» Required action
Could you please count how many lines in the data below hold the string "most"? Reply with only the number.

(Before-and-after change data)
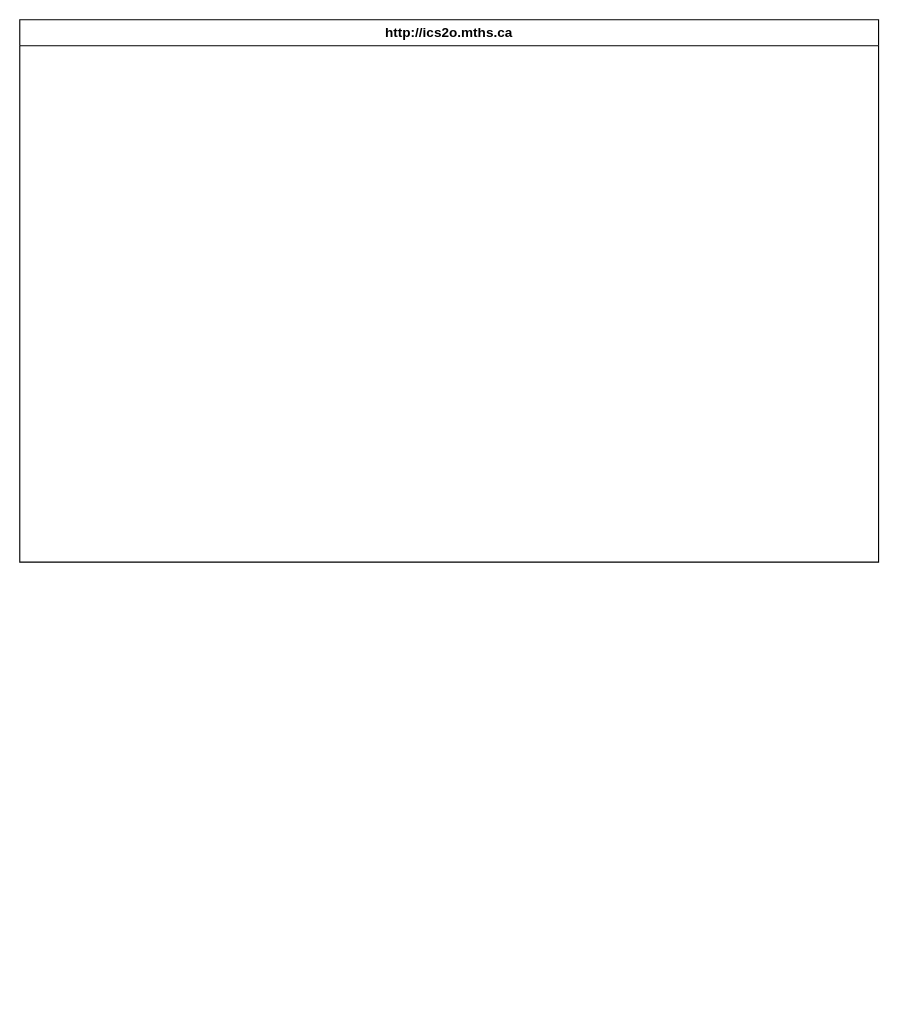
Earlier version of the draw.io diagram design/storyboard.drawio (MTHS-ICD2O-1-2024/ICD2O-Final-Project-joyce.nkengbeza). Source tidied: cells renumbered, new cells numbered last; positions are measured from the earlier drawing's top-left corner, leaving out a move shared by most shapes. Both pictures are drawn from the tidied source at 113%, with x=0, y=0 at pixel (19, 19).
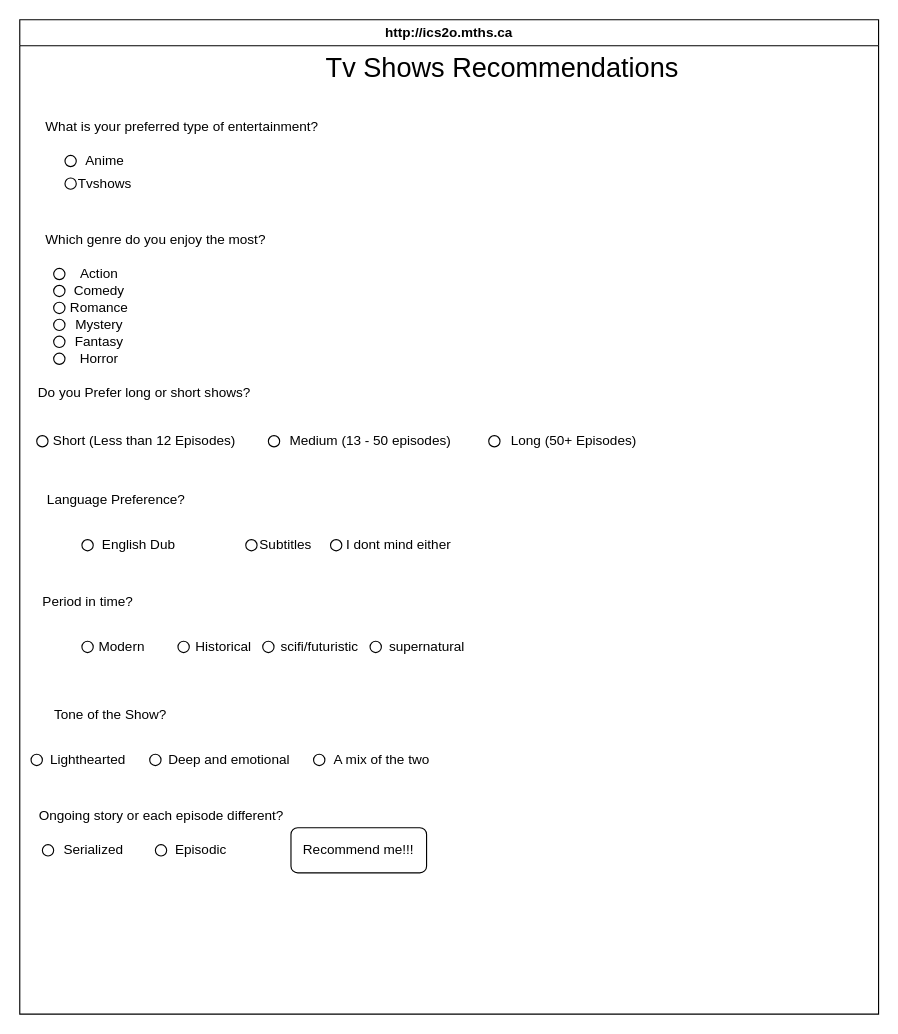
After the change.

The edit, as a diff of the source:
```diff
@@
     <mxCell id="2" value="http://ics2o.mths.ca" style="swimlane;whiteSpace=wrap;html=1;" parent="1" vertex="1">
-      <mxGeometry width="760" height="480" as="geometry" />
+      <mxGeometry width="760" height="880" as="geometry" />
     </mxCell>
+    <mxCell id="3" value="What is your preferred type of entertainment?&amp;nbsp;" style="text;html=1;align=center;verticalAlign=middle;strokeColor=none;fillColor=none;" parent="2" vertex="1">
+      <mxGeometry x="10" y="80" width="270" height="30" as="geometry" />
+    </mxCell>
+    <mxCell id="4" value="Tvshows" style="text;html=1;align=center;verticalAlign=middle;strokeColor=none;fillColor=none;" parent="2" vertex="1">
+      <mxGeometry x="40" y="130" width="70" height="30" as="geometry" />
+    </mxCell>
+    <mxCell id="5" value="Anime" style="text;html=1;align=center;verticalAlign=middle;strokeColor=none;fillColor=none;" parent="2" vertex="1">
+      <mxGeometry x="45" y="110" width="60" height="30" as="geometry" />
+    </mxCell>
+    <mxCell id="6" value="Which genre do you enjoy the most?" style="text;html=1;align=center;verticalAlign=middle;strokeColor=none;fillColor=none;" parent="2" vertex="1">
+      <mxGeometry x="10" y="180" width="220" height="30" as="geometry" />
+    </mxCell>
+    <mxCell id="7" value="Action" style="text;html=1;align=center;verticalAlign=middle;strokeColor=none;fillColor=none;" parent="2" vertex="1">
+      <mxGeometry x="40" y="210" width="60" height="30" as="geometry" />
+    </mxCell>
+    <mxCell id="8" value="Comedy" style="text;html=1;align=center;verticalAlign=middle;strokeColor=none;fillColor=none;" parent="2" vertex="1">
+      <mxGeometry x="35" y="225" width="70" height="30" as="geometry" />
+    </mxCell>
+    <mxCell id="9" value="Romance" style="text;html=1;align=center;verticalAlign=middle;strokeColor=none;fillColor=none;" parent="2" vertex="1">
+      <mxGeometry x="35" y="240" width="70" height="30" as="geometry" />
+    </mxCell>
+    <mxCell id="10" value="Mystery" style="text;html=1;align=center;verticalAlign=middle;strokeColor=none;fillColor=none;" parent="2" vertex="1">
+      <mxGeometry x="35" y="255" width="70" height="30" as="geometry" />
+    </mxCell>
+    <mxCell id="11" value="Fantasy" style="text;html=1;align=center;verticalAlign=middle;strokeColor=none;fillColor=none;" parent="2" vertex="1">
+      <mxGeometry x="35" y="270" width="70" height="30" as="geometry" />
+    </mxCell>
+    <mxCell id="12" value="Horror" style="text;html=1;align=center;verticalAlign=middle;strokeColor=none;fillColor=none;" parent="2" vertex="1">
+      <mxGeometry x="40" y="285" width="60" height="30" as="geometry" />
+    </mxCell>
+    <mxCell id="13" value="Do you Prefer long or short shows?" style="text;html=1;align=center;verticalAlign=middle;strokeColor=none;fillColor=none;" parent="2" vertex="1">
+      <mxGeometry x="5" y="315" width="210" height="30" as="geometry" />
+    </mxCell>
+    <mxCell id="14" value="Short (Less than 12 Episodes)" style="text;html=1;align=center;verticalAlign=middle;strokeColor=none;fillColor=none;" parent="2" vertex="1">
+      <mxGeometry x="20" y="358" width="180" height="30" as="geometry" />
+    </mxCell>
+    <mxCell id="15" value="Medium (13 - 50 episodes)" style="text;html=1;align=center;verticalAlign=middle;strokeColor=none;fillColor=none;" parent="2" vertex="1">
+      <mxGeometry x="225" y="358" width="170" height="30" as="geometry" />
+    </mxCell>
+    <mxCell id="16" value="Long (50+ Episodes)" style="text;html=1;align=center;verticalAlign=middle;strokeColor=none;fillColor=none;" parent="2" vertex="1">
+      <mxGeometry x="425" y="358" width="130" height="30" as="geometry" />
+    </mxCell>
+    <mxCell id="17" value="Language Preference?" style="text;html=1;align=center;verticalAlign=middle;strokeColor=none;fillColor=none;" parent="2" vertex="1">
+      <mxGeometry x="10" y="410" width="150" height="30" as="geometry" />
+    </mxCell>
+    <mxCell id="18" value="English Dub" style="text;html=1;align=center;verticalAlign=middle;strokeColor=none;fillColor=none;" parent="2" vertex="1">
+      <mxGeometry x="60" y="450" width="90" height="30" as="geometry" />
+    </mxCell>
+    <mxCell id="19" value="Subtitles" style="text;html=1;align=center;verticalAlign=middle;strokeColor=none;fillColor=none;" parent="2" vertex="1">
+      <mxGeometry x="200" y="450" width="70" height="30" as="geometry" />
+    </mxCell>
+    <mxCell id="20" value="I dont mind either" style="text;html=1;align=center;verticalAlign=middle;strokeColor=none;fillColor=none;" parent="2" vertex="1">
+      <mxGeometry x="275" y="450" width="120" height="30" as="geometry" />
+    </mxCell>
+    <mxCell id="21" value="Period in time?" style="text;html=1;align=center;verticalAlign=middle;strokeColor=none;fillColor=none;" parent="2" vertex="1">
+      <mxGeometry x="10" y="500" width="100" height="30" as="geometry" />
+    </mxCell>
+    <mxCell id="22" value="Modern" style="text;html=1;align=center;verticalAlign=middle;strokeColor=none;fillColor=none;" parent="2" vertex="1">
+      <mxGeometry x="60" y="540" width="60" height="30" as="geometry" />
+    </mxCell>
+    <mxCell id="23" value="Historical" style="text;html=1;align=center;verticalAlign=middle;strokeColor=none;fillColor=none;" parent="2" vertex="1">
+      <mxGeometry x="145" y="540" width="70" height="30" as="geometry" />
+    </mxCell>
+    <mxCell id="24" value="scifi/futuristic" style="text;html=1;align=center;verticalAlign=middle;strokeColor=none;fillColor=none;" parent="2" vertex="1">
+      <mxGeometry x="220" y="540" width="90" height="30" as="geometry" />
+    </mxCell>
+    <mxCell id="25" value="supernatural" style="text;html=1;align=center;verticalAlign=middle;strokeColor=none;fillColor=none;" parent="2" vertex="1">
+      <mxGeometry x="315" y="540" width="90" height="30" as="geometry" />
+    </mxCell>
+    <mxCell id="26" value="Tone of the Show?" style="text;html=1;align=center;verticalAlign=middle;strokeColor=none;fillColor=none;" parent="2" vertex="1">
+      <mxGeometry x="20" y="600" width="120" height="30" as="geometry" />
+    </mxCell>
+    <mxCell id="27" value="Lighthearted" style="text;html=1;align=center;verticalAlign=middle;strokeColor=none;fillColor=none;" parent="2" vertex="1">
+      <mxGeometry x="15" y="640" width="90" height="30" as="geometry" />
+    </mxCell>
+    <mxCell id="28" value="Deep and emotional" style="text;html=1;align=center;verticalAlign=middle;strokeColor=none;fillColor=none;" parent="2" vertex="1">
+      <mxGeometry x="120" y="640" width="130" height="30" as="geometry" />
+    </mxCell>
+    <mxCell id="29" value="A mix of the two" style="text;html=1;align=center;verticalAlign=middle;strokeColor=none;fillColor=none;" parent="2" vertex="1">
+      <mxGeometry x="265" y="640" width="110" height="30" as="geometry" />
+    </mxCell>
+    <mxCell id="30" value="Ongoing story or each episode different?" style="text;html=1;align=center;verticalAlign=middle;strokeColor=none;fillColor=none;" parent="2" vertex="1">
+      <mxGeometry x="5" y="690" width="240" height="30" as="geometry" />
+    </mxCell>
+    <mxCell id="31" value="Serialized" style="text;html=1;align=center;verticalAlign=middle;strokeColor=none;fillColor=none;" parent="2" vertex="1">
+      <mxGeometry x="25" y="720" width="80" height="30" as="geometry" />
+    </mxCell>
+    <mxCell id="32" value="Episodic" style="text;html=1;align=center;verticalAlign=middle;strokeColor=none;fillColor=none;" parent="2" vertex="1">
+      <mxGeometry x="125" y="720" width="70" height="30" as="geometry" />
+    </mxCell>
+    <mxCell id="33" value="Recommend me!!!" style="rounded=1;whiteSpace=wrap;html=1;" parent="2" vertex="1">
+      <mxGeometry x="240" y="715" width="120" height="40" as="geometry" />
+    </mxCell>
+    <mxCell id="34" style="ellipse;whiteSpace=wrap;html=1;" parent="2" vertex="1">
+      <mxGeometry x="40" y="120" width="10" height="10" as="geometry" />
+    </mxCell>
+    <mxCell id="35" style="ellipse;whiteSpace=wrap;html=1;" parent="2" vertex="1">
+      <mxGeometry x="40" y="140" width="10" height="10" as="geometry" />
+    </mxCell>
+    <mxCell id="36" style="ellipse;whiteSpace=wrap;html=1;" parent="2" vertex="1">
+      <mxGeometry x="30" y="220" width="10" height="10" as="geometry" />
+    </mxCell>
+    <mxCell id="37" style="ellipse;whiteSpace=wrap;html=1;" parent="2" vertex="1">
+      <mxGeometry x="30" y="235" width="10" height="10" as="geometry" />
+    </mxCell>
+    <mxCell id="38" style="ellipse;whiteSpace=wrap;html=1;" parent="2" vertex="1">
+      <mxGeometry x="30" y="250" width="10" height="10" as="geometry" />
+    </mxCell>
+    <mxCell id="39" style="ellipse;whiteSpace=wrap;html=1;" parent="2" vertex="1">
+      <mxGeometry x="30" y="265" width="10" height="10" as="geometry" />
+    </mxCell>
+    <mxCell id="40" style="ellipse;whiteSpace=wrap;html=1;" parent="2" vertex="1">
+      <mxGeometry x="30" y="280" width="10" height="10" as="geometry" />
+    </mxCell>
+    <mxCell id="41" style="ellipse;whiteSpace=wrap;html=1;" parent="2" vertex="1">
+      <mxGeometry x="30" y="295" width="10" height="10" as="geometry" />
+    </mxCell>
+    <mxCell id="42" style="ellipse;whiteSpace=wrap;html=1;" parent="2" vertex="1">
+      <mxGeometry x="15" y="368" width="10" height="10" as="geometry" />
+    </mxCell>
+    <mxCell id="43" style="ellipse;whiteSpace=wrap;html=1;" parent="2" vertex="1">
+      <mxGeometry x="220" y="368" width="10" height="10" as="geometry" />
+    </mxCell>
+    <mxCell id="44" style="ellipse;whiteSpace=wrap;html=1;" parent="2" vertex="1">
+      <mxGeometry x="415" y="368" width="10" height="10" as="geometry" />
+    </mxCell>
+    <mxCell id="45" style="ellipse;whiteSpace=wrap;html=1;" parent="2" vertex="1">
+      <mxGeometry x="55" y="460" width="10" height="10" as="geometry" />
+    </mxCell>
+    <mxCell id="46" style="ellipse;whiteSpace=wrap;html=1;" parent="2" vertex="1">
+      <mxGeometry x="200" y="460" width="10" height="10" as="geometry" />
+    </mxCell>
+    <mxCell id="47" style="ellipse;whiteSpace=wrap;html=1;" parent="2" vertex="1">
+      <mxGeometry x="275" y="460" width="10" height="10" as="geometry" />
+    </mxCell>
+    <mxCell id="48" style="ellipse;whiteSpace=wrap;html=1;" parent="2" vertex="1">
+      <mxGeometry x="55" y="550" width="10" height="10" as="geometry" />
+    </mxCell>
+    <mxCell id="49" style="ellipse;whiteSpace=wrap;html=1;" parent="2" vertex="1">
+      <mxGeometry x="140" y="550" width="10" height="10" as="geometry" />
+    </mxCell>
+    <mxCell id="50" style="ellipse;whiteSpace=wrap;html=1;" parent="2" vertex="1">
+      <mxGeometry x="215" y="550" width="10" height="10" as="geometry" />
+    </mxCell>
+    <mxCell id="51" style="ellipse;whiteSpace=wrap;html=1;" parent="2" vertex="1">
+      <mxGeometry x="310" y="550" width="10" height="10" as="geometry" />
+    </mxCell>
+    <mxCell id="52" style="ellipse;whiteSpace=wrap;html=1;" parent="2" vertex="1">
+      <mxGeometry x="10" y="650" width="10" height="10" as="geometry" />
+    </mxCell>
+    <mxCell id="53" style="ellipse;whiteSpace=wrap;html=1;" parent="2" vertex="1">
+      <mxGeometry x="115" y="650" width="10" height="10" as="geometry" />
+    </mxCell>
+    <mxCell id="54" style="ellipse;whiteSpace=wrap;html=1;" parent="2" vertex="1">
+      <mxGeometry x="260" y="650" width="10" height="10" as="geometry" />
+    </mxCell>
+    <mxCell id="55" style="ellipse;whiteSpace=wrap;html=1;" parent="2" vertex="1">
+      <mxGeometry x="20" y="730" width="10" height="10" as="geometry" />
+    </mxCell>
+    <mxCell id="56" style="ellipse;whiteSpace=wrap;html=1;" parent="2" vertex="1">
+      <mxGeometry x="120" y="730" width="10" height="10" as="geometry" />
+    </mxCell>
+    <mxCell id="57" value="&lt;font style=&quot;font-size: 24px;&quot;&gt;Tv Shows Recommendations&amp;nbsp;&lt;/font&gt;" style="text;html=1;align=center;verticalAlign=middle;strokeColor=none;fillColor=none;" parent="2" vertex="1">
+      <mxGeometry x="260" y="23" width="340" height="40" as="geometry" />
+    </mxCell>
```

» Worked solution
2